━━━━━ Dataset excerpts

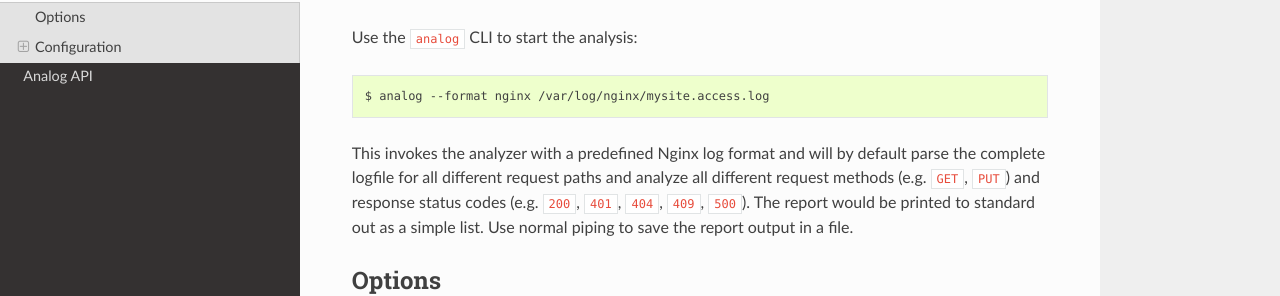
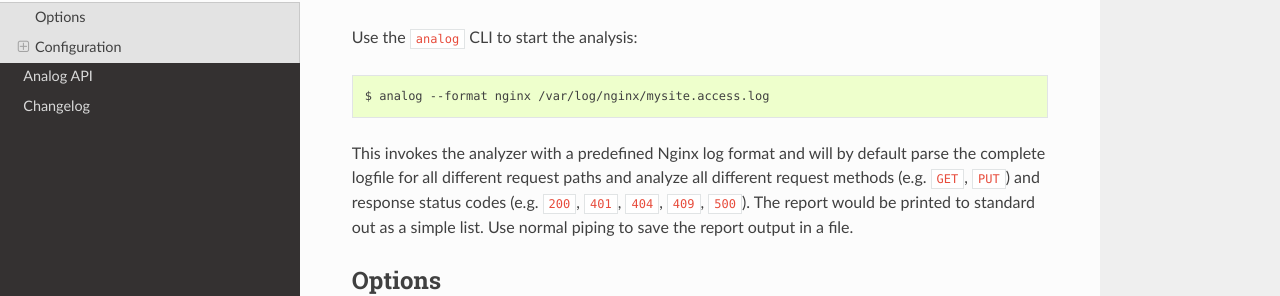
Before and after one commit to fabianbuechler/analog, a Sphinx documentation site: the page built from docs/quickstart.rst, in a window 1280 px wide. Shown: the part 134-430 px from the top of the page. Built offline with Sphinx 7.4.7 and the Read the Docs theme 2.0.0, drawn with Linux system fonts in a browser that asks for light colours; the version number could not be read and is left out.

Commit message:
Include CHANGELOG in documentation.

```diff
--- a/CHANGELOG.rst
+++ b/CHANGELOG.rst
@@ -3,6 +3,8 @@
 
 0.1.6 - unreleased
 ------------------
+
+* Include CHANGELOG in documentation.
 
 * Move VERSION file to analog module to make sure it can be installed.
 
--- /dev/null
+++ b/docs/changelog.rst
@@ -0,0 +1,3 @@
+.. _changelog:
+
+..  include:: ../CHANGELOG.rst
--- a/docs/index.rst
+++ b/docs/index.rst
@@ -29,6 +29,7 @@
 
    quickstart
    api
+   changelog
 
 ..  include:: ../AUTHORS
 
```
Also changed, not shown: 1 other file.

━━━━━━━━━━

Exercise requirements: Select the lines in this material that hold the word "file", leaving none out.

Solved exercise:
 * Move VERSION file to analog module to make sure it can be installed.
Also changed, not shown: 1 other file.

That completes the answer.